▶ _Task statement_
Copy each line in the data below that contains the word "className".

▶ _Recorded data_
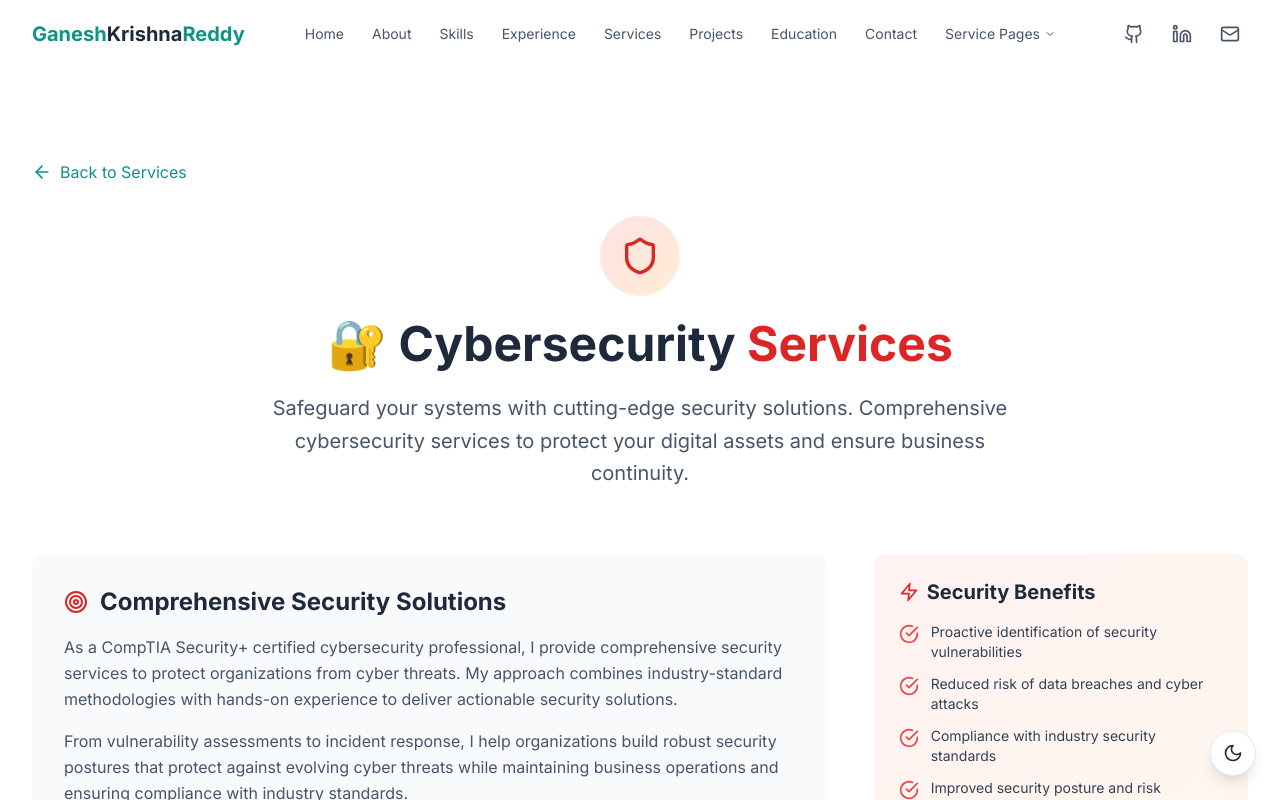
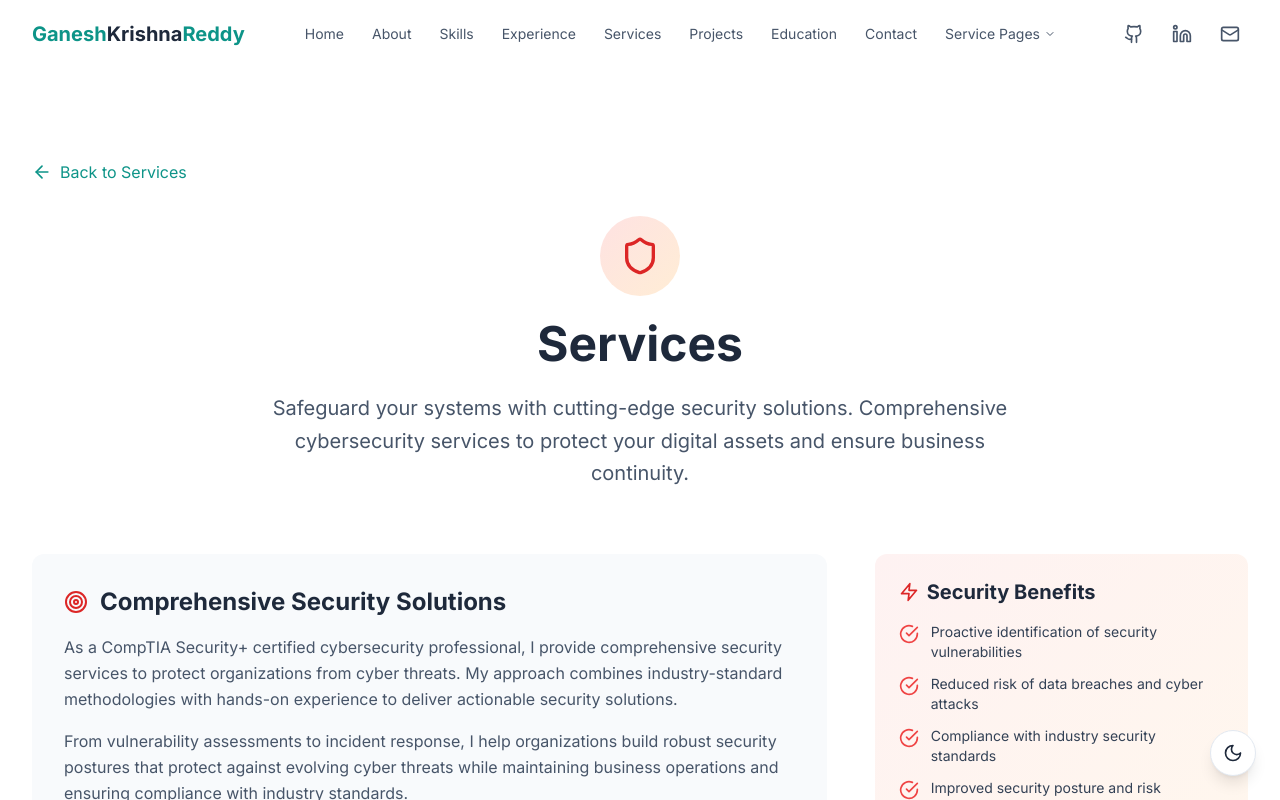
Before and after one commit to ganeshkrishnareddy/Portfolio, a React (Vite) app: page /services/cybersecurity in a window 1280 px wide. Shown: the top 800 px of the page. Built offline with nearby package versions, Linux system fonts and the light colour scheme.

Commit message:
Updated CybersecurityServices.tsx

```diff
--- a/src/components/ServicePages/CybersecurityServices.tsx
+++ b/src/components/ServicePages/CybersecurityServices.tsx
@@ -88,7 +88,7 @@ const CybersecurityServices: React.FC = () => {
               <Shield className="h-10 w-10 text-red-600 dark:text-red-400" />
             </div>
             <h1 className="text-4xl sm:text-5xl font-bold text-slate-800 dark:text-white mb-6">
-              🔐 Cybersecurity <span className="text-red-600 dark:text-red-400">Services</span>
+              <span>Services</span>
             </h1>
             <p className="max-w-3xl mx-auto text-xl text-slate-600 dark:text-slate-300 leading-relaxed">
               Safeguard your systems with cutting-edge security solutions. Comprehensive cybersecurity services
```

▶ _Written response_
               <Shield className="h-10 w-10 text-red-600 dark:text-red-400" />
             <h1 className="text-4xl sm:text-5xl font-bold text-slate-800 dark:text-white mb-6">
-              🔐 Cybersecurity <span className="text-red-600 dark:text-red-400">Services</span>
             <p className="max-w-3xl mx-auto text-xl text-slate-600 dark:text-slate-300 leading-relaxed">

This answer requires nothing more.